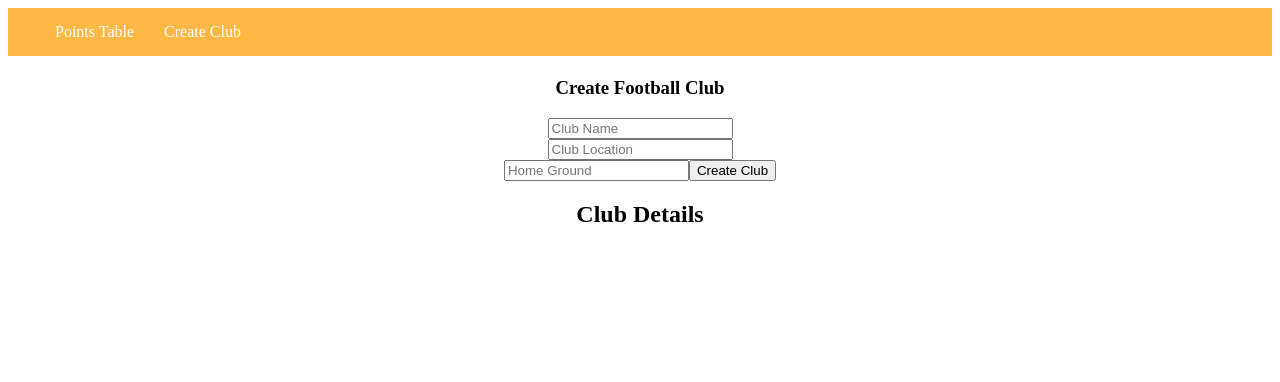
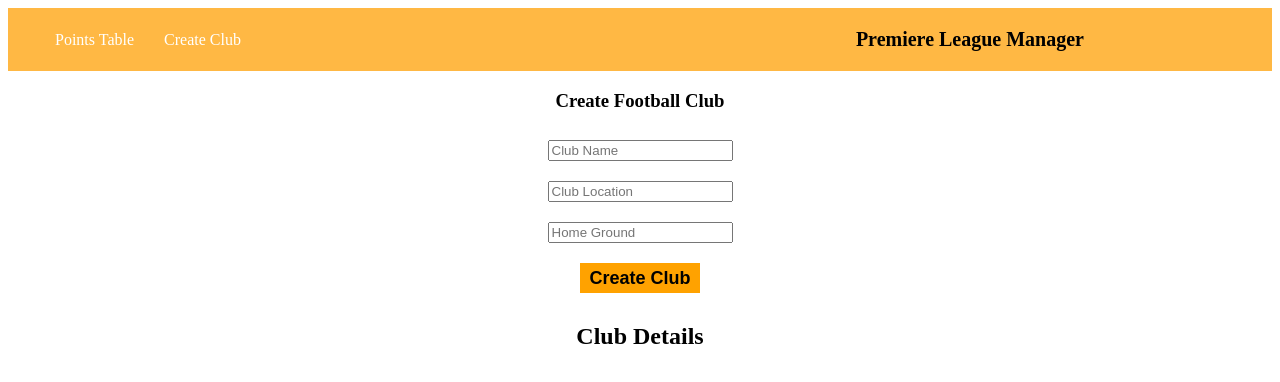
Before and after one commit to jxhzxn/OOP-CW1-AngularPlay-Submitted, an Angular app in the folder ui/: page /createClub in a window 1280 px wide. Shown: the top 382 px of the page. Built offline with nearby package versions, Linux system fonts and the light colour scheme; no server answers.

Commit message:
Commit before going to sleep

```diff
--- a/ui/src/app/create-club/create-club.component.css
+++ b/ui/src/app/create-club/create-club.component.css
@@ -0,0 +1,25 @@
+.form-container{
+  display: flex;
+  flex-direction: column;
+  justify-content: center;
+  align-items: center;
+}
+
+.item{
+  margin: 10px;
+}
+
+.createBtn{
+  margin: 10px;
+  background-color: #ffa200;
+  border: none;
+  width: 120px;
+  height: 30px;
+  font-size: 18px;
+  font-weight: bold;
+}
+
+.createBtn:hover{
+  background-color: #d08800;
+  cursor: pointer;
+}
--- a/ui/src/app/create-club/create-club.component.html
+++ b/ui/src/app/create-club/create-club.component.html
@@ -1,16 +1,13 @@
 <div style="text-align:center;">
-  <h1>{{title}}</h1>
-
-
 
   <div class="post-request-test">
     <h3>Create Football Club</h3>
-    <input type="text" [(ngModel)]="clubName" placeholder="Club Name">
-    <br/>
-    <input type="text" [(ngModel)]="location" placeholder="Club Location">
-    <br/>
-    <input type="text" [(ngModel)]="homeGround" placeholder="Home Ground">
-    <button (click)="createPerson()">Create Club</button>
+    <div class="form-container">
+      <input class="item" type="text" [(ngModel)]="clubName" placeholder="Club Name">
+      <input class="item" type="text" [(ngModel)]="location" placeholder="Club Location">
+      <input class="item" type="text" [(ngModel)]="homeGround" placeholder="Home Ground">
+      <button class="createBtn" (click)="createPerson()">Create Club</button>
+    </div>
     <h2>Club Details <br/> <span class="details">{{postRequestResponse}}</span></h2>
   </div>
 </div>
--- a/ui/src/app/navbar/navbar.component.css
+++ b/ui/src/app/navbar/navbar.component.css
@@ -1,14 +1,32 @@
 header{
   background-color: #ffb844;
-  padding: 15px;
+  /*padding: 15px;*/
 }
 
 a{
   color: white;
   text-decoration: none;
   padding: 15px;
+  display: flex;
+  justify-content: center;
+  align-items: center;
 }
 
 a:hover{
   background-color: #ffa200;
 }
+
+.nav-items{
+  display: flex;
+}
+
+.title{
+  margin-left: 600px;
+  /*border-color: black;*/
+  /*border-style: solid;*/
+  display: flex;
+  justify-content: center;
+  align-items: center;
+  font-weight: bold;
+  font-size: 20px;
+}
--- a/ui/src/app/navbar/navbar.component.html
+++ b/ui/src/app/navbar/navbar.component.html
@@ -1,6 +1,9 @@
 <header>
   <nav class="container">
-    <a routerLink="/">Points Table</a>
-    <a routerLink="/createClub">Create Club</a>
+    <div class="nav-items">
+      <a routerLink="/">Points Table</a>
+      <a routerLink="/createClub">Create Club</a>
+      <p class="title">Premiere League Manager</p>
+    </div>
   </nav>
 </header>
```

#### TASK GOAL:
Set down all of the entries precisely and keep the pictures out of the copy.

#### OUTPUT:
Before and after one commit to jxhzxn/OOP-CW1-AngularPlay-Submitted, an Angular app in the folder ui/: page /createClub in a window 1280 px wide. Shown: the top 382 px of the page. Built offline with nearby package versions, Linux system fonts and the light colour scheme; no server answers.

Commit message:
Commit before going to sleep

```diff
--- a/ui/src/app/create-club/create-club.component.css
+++ b/ui/src/app/create-club/create-club.component.css
@@ -0,0 +1,25 @@
+.form-container{
+  display: flex;
+  flex-direction: column;
+  justify-content: center;
+  align-items: center;
+}
+
+.item{
+  margin: 10px;
+}
+
+.createBtn{
+  margin: 10px;
+  background-color: #ffa200;
+  border: none;
+  width: 120px;
+  height: 30px;
+  font-size: 18px;
+  font-weight: bold;
+}
+
+.createBtn:hover{
+  background-color: #d08800;
+  cursor: pointer;
+}
--- a/ui/src/app/create-club/create-club.component.html
+++ b/ui/src/app/create-club/create-club.component.html
@@ -1,16 +1,13 @@
 <div style="text-align:center;">
-  <h1>{{title}}</h1>
-
-
 
   <div class="post-request-test">
     <h3>Create Football Club</h3>
-    <input type="text" [(ngModel)]="clubName" placeholder="Club Name">
-    <br/>
-    <input type="text" [(ngModel)]="location" placeholder="Club Location">
-    <br/>
-    <input type="text" [(ngModel)]="homeGround" placeholder="Home Ground">
-    <button (click)="createPerson()">Create Club</button>
+    <div class="form-container">
+      <input class="item" type="text" [(ngModel)]="clubName" placeholder="Club Name">
+      <input class="item" type="text" [(ngModel)]="location" placeholder="Club Location">
+      <input class="item" type="text" [(ngModel)]="homeGround" placeholder="Home Ground">
+      <button class="createBtn" (click)="createPerson()">Create Club</button>
+    </div>
     <h2>Club Details <br/> <span class="details">{{postRequestResponse}}</span></h2>
   </div>
 </div>
--- a/ui/src/app/navbar/navbar.component.css
+++ b/ui/src/app/navbar/navbar.component.css
@@ -1,14 +1,32 @@
 header{
   background-color: #ffb844;
-  padding: 15px;
+  /*padding: 15px;*/
 }
 
 a{
   color: white;
   text-decoration: none;
   padding: 15px;
+  display: flex;
+  justify-content: center;
+  align-items: center;
 }
 
 a:hover{
   background-color: #ffa200;
 }
+
+.nav-items{
+  display: flex;
+}
+
+.title{
+  margin-left: 600px;
+  /*border-color: black;*/
+  /*border-style: solid;*/
+  display: flex;
+  justify-content: center;
+  align-items: center;
+  font-weight: bold;
+  font-size: 20px;
+}
--- a/ui/src/app/navbar/navbar.component.html
+++ b/ui/src/app/navbar/navbar.component.html
@@ -1,6 +1,9 @@
 <header>
   <nav class="container">
-    <a routerLink="/">Points Table</a>
-    <a routerLink="/createClub">Create Club</a>
+    <div class="nav-items">
+      <a routerLink="/">Points Table</a>
+      <a routerLink="/createClub">Create Club</a>
+      <p class="title">Premiere League Manager</p>
+    </div>
   </nav>
 </header>
```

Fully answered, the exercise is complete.